International Orange was directed and curated by Cheryl Haines and was housed inside the historic Fort Point, which sits just under the south end of the bridge. The exhibit initiated a subtle conversation between past and present, nature and the built environment, and the various groups of humans who have inhabited the site. Its subtlety was an achievement, especially considering our romance with the iconic site.

In part, that subtlety resulted from Haines’s close contact with the bridge and its environment. “I’ve spent months out here now, and it’s alive!” said Haines in an interview in June. “It’s an entire community: it’s the people who work there, it’s the tourists that visit, it’s the traffic beneath it—the ships, the sailboats, the sea life, the surfers—it’s an extraordinary environment!”

The decision of where to locate International Orange in the first place was a complex challenge for Haines, who said she wanted to “capture the imagination of a wide variety of visitors, not just art-world people.” Her choice of Fort Point allowed her to “create a broad timeline that would include historical material through the contemporary moment.”

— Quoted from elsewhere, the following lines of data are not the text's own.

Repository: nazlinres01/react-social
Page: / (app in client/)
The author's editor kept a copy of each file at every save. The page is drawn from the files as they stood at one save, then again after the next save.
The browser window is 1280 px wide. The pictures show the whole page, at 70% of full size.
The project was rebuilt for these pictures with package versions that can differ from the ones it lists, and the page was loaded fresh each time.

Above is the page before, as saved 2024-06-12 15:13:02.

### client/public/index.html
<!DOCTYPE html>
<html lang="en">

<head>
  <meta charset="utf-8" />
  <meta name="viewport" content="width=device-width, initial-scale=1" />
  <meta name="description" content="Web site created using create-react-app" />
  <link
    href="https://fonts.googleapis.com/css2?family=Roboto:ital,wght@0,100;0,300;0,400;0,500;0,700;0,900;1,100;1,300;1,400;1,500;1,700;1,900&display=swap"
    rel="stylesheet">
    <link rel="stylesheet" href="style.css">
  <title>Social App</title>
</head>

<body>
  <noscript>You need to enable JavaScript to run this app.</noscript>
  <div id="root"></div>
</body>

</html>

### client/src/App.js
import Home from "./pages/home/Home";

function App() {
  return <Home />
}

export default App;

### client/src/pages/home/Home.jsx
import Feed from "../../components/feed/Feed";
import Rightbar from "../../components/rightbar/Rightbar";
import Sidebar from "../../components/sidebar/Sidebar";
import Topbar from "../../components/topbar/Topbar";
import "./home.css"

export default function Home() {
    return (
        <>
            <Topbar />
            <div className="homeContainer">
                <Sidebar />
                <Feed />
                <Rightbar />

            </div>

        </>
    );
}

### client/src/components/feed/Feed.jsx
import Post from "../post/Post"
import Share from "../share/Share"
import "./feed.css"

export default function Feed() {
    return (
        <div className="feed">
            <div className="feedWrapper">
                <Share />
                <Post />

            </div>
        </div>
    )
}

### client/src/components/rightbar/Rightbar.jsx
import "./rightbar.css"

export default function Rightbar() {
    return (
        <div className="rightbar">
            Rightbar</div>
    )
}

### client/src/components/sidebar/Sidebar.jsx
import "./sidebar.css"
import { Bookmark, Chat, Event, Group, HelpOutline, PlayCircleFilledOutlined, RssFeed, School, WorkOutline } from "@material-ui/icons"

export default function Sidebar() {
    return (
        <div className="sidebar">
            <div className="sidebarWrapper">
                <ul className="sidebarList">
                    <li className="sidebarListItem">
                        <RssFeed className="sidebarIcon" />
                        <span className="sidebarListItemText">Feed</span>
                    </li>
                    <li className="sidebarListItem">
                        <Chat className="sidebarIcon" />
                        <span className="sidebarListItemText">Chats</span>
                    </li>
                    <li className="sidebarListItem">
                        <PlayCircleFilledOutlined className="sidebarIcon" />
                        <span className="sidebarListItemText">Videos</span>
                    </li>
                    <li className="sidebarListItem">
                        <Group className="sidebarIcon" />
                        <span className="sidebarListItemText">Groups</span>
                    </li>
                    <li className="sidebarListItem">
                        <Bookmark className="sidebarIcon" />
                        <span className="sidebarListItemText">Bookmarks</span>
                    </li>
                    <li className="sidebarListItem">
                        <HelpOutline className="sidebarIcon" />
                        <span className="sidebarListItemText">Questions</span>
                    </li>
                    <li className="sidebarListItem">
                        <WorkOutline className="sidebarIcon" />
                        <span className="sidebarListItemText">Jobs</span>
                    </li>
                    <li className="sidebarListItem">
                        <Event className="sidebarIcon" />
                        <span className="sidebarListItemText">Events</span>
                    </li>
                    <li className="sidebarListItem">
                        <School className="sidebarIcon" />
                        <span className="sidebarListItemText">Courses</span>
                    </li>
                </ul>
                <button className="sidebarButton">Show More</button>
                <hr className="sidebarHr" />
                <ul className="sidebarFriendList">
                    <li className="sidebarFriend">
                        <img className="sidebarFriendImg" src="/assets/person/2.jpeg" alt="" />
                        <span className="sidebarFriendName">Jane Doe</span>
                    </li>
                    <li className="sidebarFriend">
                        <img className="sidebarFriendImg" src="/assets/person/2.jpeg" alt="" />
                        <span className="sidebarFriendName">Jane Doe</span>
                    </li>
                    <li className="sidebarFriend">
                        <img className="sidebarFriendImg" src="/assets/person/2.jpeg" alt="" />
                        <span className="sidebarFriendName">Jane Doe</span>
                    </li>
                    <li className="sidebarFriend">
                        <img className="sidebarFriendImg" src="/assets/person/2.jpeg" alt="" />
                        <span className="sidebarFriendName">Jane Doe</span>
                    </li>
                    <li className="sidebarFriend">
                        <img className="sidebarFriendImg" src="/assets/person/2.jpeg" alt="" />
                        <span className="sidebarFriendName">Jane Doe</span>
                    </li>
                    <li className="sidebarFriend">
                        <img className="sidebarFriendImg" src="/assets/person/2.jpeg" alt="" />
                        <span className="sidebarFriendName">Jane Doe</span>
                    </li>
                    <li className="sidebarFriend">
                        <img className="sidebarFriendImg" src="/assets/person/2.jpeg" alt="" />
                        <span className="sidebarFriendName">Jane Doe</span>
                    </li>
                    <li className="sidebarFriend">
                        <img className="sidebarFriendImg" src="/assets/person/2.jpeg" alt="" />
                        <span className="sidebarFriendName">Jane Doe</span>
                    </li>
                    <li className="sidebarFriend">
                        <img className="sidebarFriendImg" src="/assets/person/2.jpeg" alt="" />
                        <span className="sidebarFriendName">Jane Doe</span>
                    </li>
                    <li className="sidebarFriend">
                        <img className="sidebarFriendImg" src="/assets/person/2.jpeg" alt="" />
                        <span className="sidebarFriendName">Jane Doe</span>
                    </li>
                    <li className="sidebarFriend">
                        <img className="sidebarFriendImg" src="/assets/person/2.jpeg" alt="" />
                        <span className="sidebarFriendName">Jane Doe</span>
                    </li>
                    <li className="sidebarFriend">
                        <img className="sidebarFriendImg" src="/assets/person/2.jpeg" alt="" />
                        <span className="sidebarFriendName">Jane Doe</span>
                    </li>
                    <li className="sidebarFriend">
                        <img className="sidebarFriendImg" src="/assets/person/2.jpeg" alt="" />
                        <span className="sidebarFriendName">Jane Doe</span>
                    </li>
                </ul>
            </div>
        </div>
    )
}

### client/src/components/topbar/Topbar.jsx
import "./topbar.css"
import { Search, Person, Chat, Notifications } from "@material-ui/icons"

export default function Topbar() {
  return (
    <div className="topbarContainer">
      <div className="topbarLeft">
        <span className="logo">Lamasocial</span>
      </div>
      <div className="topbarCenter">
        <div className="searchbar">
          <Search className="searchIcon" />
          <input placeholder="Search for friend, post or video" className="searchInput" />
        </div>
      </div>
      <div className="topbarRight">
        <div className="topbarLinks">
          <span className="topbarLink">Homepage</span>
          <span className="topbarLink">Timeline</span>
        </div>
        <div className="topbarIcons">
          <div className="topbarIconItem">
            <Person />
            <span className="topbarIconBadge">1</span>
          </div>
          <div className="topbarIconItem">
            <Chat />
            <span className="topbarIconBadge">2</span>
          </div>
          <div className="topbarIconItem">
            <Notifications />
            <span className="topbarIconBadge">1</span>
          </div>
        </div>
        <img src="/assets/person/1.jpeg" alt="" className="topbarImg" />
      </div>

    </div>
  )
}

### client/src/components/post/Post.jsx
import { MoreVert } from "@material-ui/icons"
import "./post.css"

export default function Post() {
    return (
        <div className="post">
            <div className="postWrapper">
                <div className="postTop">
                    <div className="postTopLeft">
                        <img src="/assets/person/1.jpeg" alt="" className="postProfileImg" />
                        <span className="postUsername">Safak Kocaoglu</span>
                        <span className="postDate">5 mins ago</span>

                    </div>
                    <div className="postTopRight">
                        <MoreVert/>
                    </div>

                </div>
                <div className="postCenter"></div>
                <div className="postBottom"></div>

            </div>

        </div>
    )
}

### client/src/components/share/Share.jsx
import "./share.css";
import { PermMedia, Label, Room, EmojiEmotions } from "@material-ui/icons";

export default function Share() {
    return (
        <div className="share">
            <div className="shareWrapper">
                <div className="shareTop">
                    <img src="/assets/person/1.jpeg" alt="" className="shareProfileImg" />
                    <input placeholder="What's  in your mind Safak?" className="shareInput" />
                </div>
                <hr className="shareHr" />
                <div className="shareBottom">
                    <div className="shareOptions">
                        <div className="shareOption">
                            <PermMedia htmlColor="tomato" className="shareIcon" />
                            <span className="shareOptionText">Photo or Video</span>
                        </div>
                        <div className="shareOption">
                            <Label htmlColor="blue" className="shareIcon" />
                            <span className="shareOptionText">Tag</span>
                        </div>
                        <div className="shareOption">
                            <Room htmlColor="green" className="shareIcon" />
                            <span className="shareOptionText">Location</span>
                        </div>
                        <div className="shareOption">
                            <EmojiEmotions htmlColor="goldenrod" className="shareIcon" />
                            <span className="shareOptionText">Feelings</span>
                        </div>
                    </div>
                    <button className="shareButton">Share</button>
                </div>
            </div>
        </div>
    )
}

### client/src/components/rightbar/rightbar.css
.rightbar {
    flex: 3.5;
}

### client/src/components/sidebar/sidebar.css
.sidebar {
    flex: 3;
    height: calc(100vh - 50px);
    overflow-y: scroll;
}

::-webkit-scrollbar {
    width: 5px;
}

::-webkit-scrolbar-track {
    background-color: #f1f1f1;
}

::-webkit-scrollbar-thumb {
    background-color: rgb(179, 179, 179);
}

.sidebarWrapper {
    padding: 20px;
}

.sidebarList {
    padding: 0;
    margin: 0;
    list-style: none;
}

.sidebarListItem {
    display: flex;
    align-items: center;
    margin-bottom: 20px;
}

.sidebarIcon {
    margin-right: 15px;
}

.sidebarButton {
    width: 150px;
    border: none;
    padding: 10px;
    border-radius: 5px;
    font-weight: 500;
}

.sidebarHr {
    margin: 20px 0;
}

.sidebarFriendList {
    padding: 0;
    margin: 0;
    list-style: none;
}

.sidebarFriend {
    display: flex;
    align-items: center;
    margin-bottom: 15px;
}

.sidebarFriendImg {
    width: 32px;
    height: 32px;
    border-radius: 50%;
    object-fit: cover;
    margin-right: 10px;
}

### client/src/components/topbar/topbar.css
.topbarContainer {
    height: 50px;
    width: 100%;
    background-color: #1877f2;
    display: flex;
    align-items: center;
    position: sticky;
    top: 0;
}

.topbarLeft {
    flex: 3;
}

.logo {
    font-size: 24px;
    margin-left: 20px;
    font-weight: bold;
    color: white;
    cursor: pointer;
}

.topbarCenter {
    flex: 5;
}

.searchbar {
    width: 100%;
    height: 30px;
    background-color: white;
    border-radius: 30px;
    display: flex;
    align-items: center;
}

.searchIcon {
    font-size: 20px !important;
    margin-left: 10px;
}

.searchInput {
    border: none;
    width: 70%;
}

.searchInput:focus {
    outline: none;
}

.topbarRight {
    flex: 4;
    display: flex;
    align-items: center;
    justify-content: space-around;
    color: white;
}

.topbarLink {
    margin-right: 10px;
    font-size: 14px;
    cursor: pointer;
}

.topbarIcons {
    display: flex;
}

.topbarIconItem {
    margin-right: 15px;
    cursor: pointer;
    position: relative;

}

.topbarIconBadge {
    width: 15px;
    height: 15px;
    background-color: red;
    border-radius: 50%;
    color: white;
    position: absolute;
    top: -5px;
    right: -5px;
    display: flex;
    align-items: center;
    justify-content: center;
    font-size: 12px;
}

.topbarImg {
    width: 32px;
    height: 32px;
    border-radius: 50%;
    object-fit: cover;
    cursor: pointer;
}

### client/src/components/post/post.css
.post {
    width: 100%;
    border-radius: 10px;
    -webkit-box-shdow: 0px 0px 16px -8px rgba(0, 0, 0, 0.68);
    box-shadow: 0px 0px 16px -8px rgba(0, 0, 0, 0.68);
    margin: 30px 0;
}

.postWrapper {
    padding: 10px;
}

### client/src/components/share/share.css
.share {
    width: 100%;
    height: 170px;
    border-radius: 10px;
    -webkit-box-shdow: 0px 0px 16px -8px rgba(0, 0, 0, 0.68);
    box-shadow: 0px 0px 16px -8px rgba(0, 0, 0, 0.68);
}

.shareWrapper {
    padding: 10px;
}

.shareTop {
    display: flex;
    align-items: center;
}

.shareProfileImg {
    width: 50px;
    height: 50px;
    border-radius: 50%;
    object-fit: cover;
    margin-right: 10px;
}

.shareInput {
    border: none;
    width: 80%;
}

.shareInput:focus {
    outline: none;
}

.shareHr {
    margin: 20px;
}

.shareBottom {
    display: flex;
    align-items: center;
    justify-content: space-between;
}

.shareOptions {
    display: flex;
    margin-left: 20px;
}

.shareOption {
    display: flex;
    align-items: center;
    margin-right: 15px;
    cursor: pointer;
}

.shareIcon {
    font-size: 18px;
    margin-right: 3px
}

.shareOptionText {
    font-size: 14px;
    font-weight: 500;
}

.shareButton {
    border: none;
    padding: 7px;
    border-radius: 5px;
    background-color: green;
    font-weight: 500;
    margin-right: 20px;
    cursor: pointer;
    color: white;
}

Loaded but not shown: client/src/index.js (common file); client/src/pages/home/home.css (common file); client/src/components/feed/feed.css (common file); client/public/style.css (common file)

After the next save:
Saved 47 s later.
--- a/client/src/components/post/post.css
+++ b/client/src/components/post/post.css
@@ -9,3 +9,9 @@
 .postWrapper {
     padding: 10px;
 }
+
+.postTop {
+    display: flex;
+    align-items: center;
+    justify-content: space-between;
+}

Haines said that the minute she entered the space, she knew it was a rich environment, not only for its “architectural excellence,” but also for its philosophical relationship to the bridge. Joseph Strauss, designer of the bridge, insisted on keeping the fort “because the architecture was so sublime,” going so far as to design a bridge arc that spans Fort Point to preserve it. “I love the fact that one architect would respect the work of another so entirely,” said Haines. “It’s a rare phenomenon.”

One of the most significant aspects of International Orange, sponsored by the FOR-SITE Foundation in partnership with the Golden Gate National Parks Conservancy and the National Park Service, was the way in which the 16 featured artists addressed space—whether perceptually, locationally, or mathematically defined. Spaces receive their essence from locations, uses, and histories, and the works created for International Orange were responsive to and informed by the site’s proximity to the Golden Gate Bridge, which had a constant visual and aural presence throughout the complex.